Bringing It Home
A satisfying ending. That's what all of us readers long to obtain. Not necessarily a sappy "and they lived happily ever after," but an ending that leaves you sighing with the joy of having known the characters and having been a part of their lives for a little while.
Even better if the characters live on in our mind for a time after the book has been given a home on our "keeper" shelf.
In my past posts on beginnings and middles, I stressed the importance of getting off to a good start by lassoing the reader in and maintaining that pace over the canyon-like expanse of the middle. Now ending on the right note is of equal importance — or even greater. The feeling the reader is left with at the end of the book is key to creating a fan base. If a reader has been entertained, inspired, and challenged by your story — feeling that each moment spent with your story was well worth the time and money — then they are most likely to look for more books by you in the future.
There is no time in the writing process when the author can let down his or her guard. Each element of the story most be strong if your book is going to stand out among the many fiction titles being published these days. A lot of information out there for authors online and at conferences stresses how to write great beginnings for proposals that will catch these editors' jaded eyes, but don't stop your writing education there. Master the middles and bring home the sweet endings.
You can do it!
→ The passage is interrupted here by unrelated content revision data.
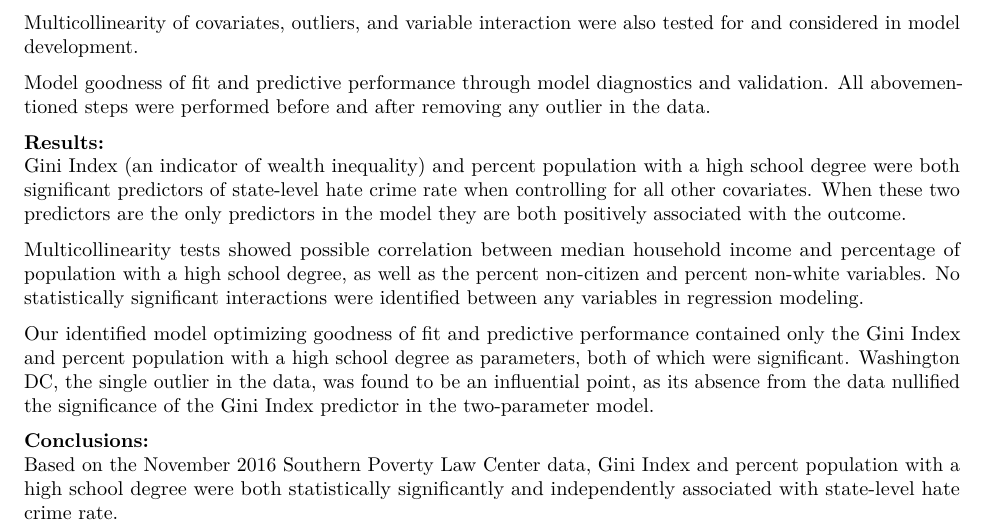
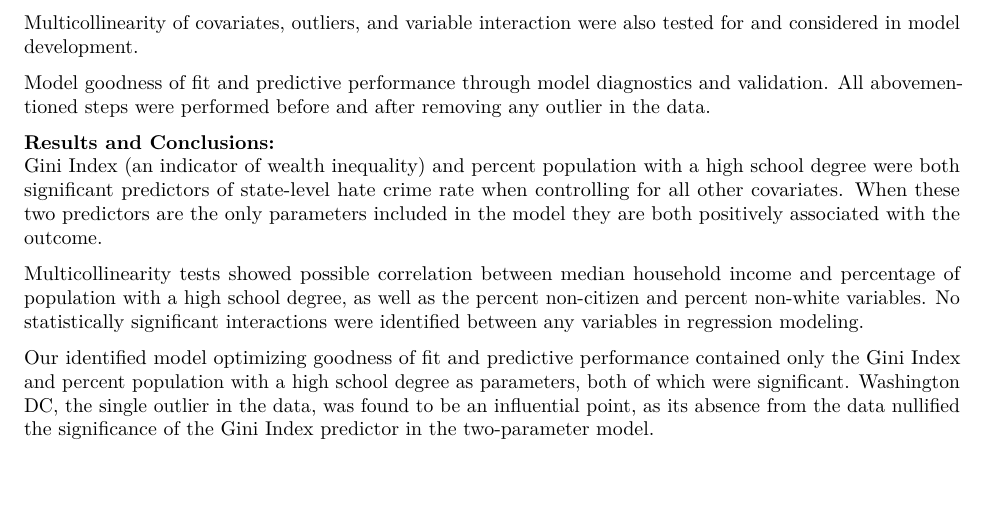
Before and after one commit to NICE8x/biostat_methods_project, an R Markdown document (project_report.Rmd): part of page 1 of 12, cut so that both start at the same text, the shorter picture padded with empty space. Rendered offline with R 4.5, knitr and Pandoc, then LaTeX, with nearby package versions; column names are cleaned by a stand-in for the janitor package.

Commit message:
edited abstract

```diff
--- a/project_report.Rmd
+++ b/project_report.Rmd
@@ -39,15 +39,12 @@ Multicollinearity of covariates, outliers, and variable interaction were also te
 
 Model goodness of fit and predictive performance through model diagnostics and validation. All abovementioned steps were performed before and after removing any outlier in the data.
 
-**Results:**\
-Gini Index (an indicator of wealth inequality) and percent population with a high school degree were both significant predictors of state-level hate crime rate when controlling for all other covariates.  When these two predictors are the only predictors in the model they are both positively associated with the outcome.
+**Results and Conclusions:**\
+Gini Index (an indicator of wealth inequality) and percent population with a high school degree were both significant predictors of state-level hate crime rate when controlling for all other covariates.  When these two predictors are the only parameters included in the model they are both positively associated with the outcome.
 
 Multicollinearity tests showed possible correlation between median household income and percentage of population with a high school degree, as well as the percent non-citizen and percent non-white variables. No statistically significant interactions were identified between any variables in regression modeling.
 
 Our identified model optimizing goodness of fit and predictive performance contained only the Gini Index and percent population with a high school degree as parameters, both of which were significant. Washington DC, the single outlier in the data, was found to be an influential point, as its absence from the data nullified the significance of the Gini Index predictor in the two-parameter model.
-
-**Conclusions:**\
-Based on the November 2016 Southern Poverty Law Center data, Gini Index and percent population with a high school degree were both statistically significantly and independently associated with state-level hate crime rate.
 
 ## Introduction
 
```
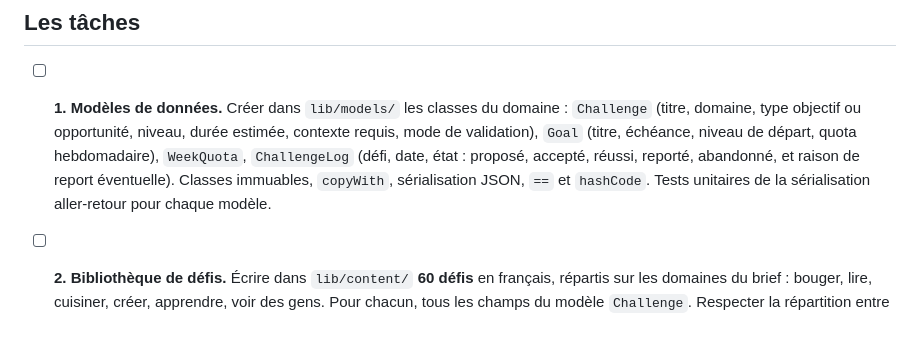
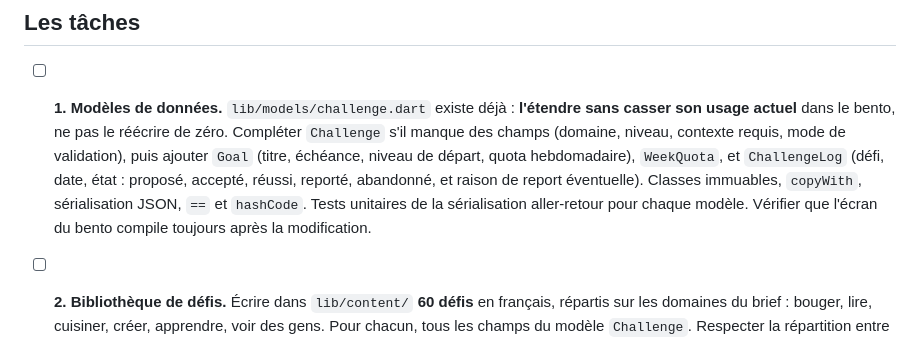
Before and after one commit to Maxpzs/Veynspark, a Markdown page: TASKS.md, the part around the change. Rendered like a GitHub page.

Commit message:
File de travail

```diff
--- a/TASKS.md
+++ b/TASKS.md
@@ -24,13 +24,15 @@ Ne jamais toucher à `lib/theme/`, sauf si la tâche le demande explicitement.
 
 ## Les tâches
 
-- [ ] **1. Modèles de données.** Créer dans `lib/models/` les classes du domaine :
-  `Challenge` (titre, domaine, type objectif ou opportunité, niveau, durée estimée,
-  contexte requis, mode de validation), `Goal` (titre, échéance, niveau de départ,
-  quota hebdomadaire), `WeekQuota`, `ChallengeLog` (défi, date, état : proposé,
-  accepté, réussi, reporté, abandonné, et raison de report éventuelle). Classes
-  immuables, `copyWith`, sérialisation JSON, `==` et `hashCode`. Tests unitaires
-  de la sérialisation aller-retour pour chaque modèle.
+- [ ] **1. Modèles de données.** `lib/models/challenge.dart` existe déjà :
+  **l'étendre sans casser son usage actuel** dans le bento, ne pas le réécrire de
+  zéro. Compléter `Challenge` s'il manque des champs (domaine, niveau, contexte
+  requis, mode de validation), puis ajouter `Goal` (titre, échéance, niveau de
+  départ, quota hebdomadaire), `WeekQuota`, et `ChallengeLog` (défi, date, état :
+  proposé, accepté, réussi, reporté, abandonné, et raison de report éventuelle).
+  Classes immuables, `copyWith`, sérialisation JSON, `==` et `hashCode`. Tests
+  unitaires de la sérialisation aller-retour pour chaque modèle. Vérifier que
+  l'écran du bento compile toujours après la modification.
 
 - [ ] **2. Bibliothèque de défis.** Écrire dans `lib/content/` **60 défis** en
   français, répartis sur les domaines du brief : bouger, lire, cuisiner, créer,
```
Anyone want to share a book title that had an ending that left you giddy with satisfaction at the end?
Editor Du Jour Becky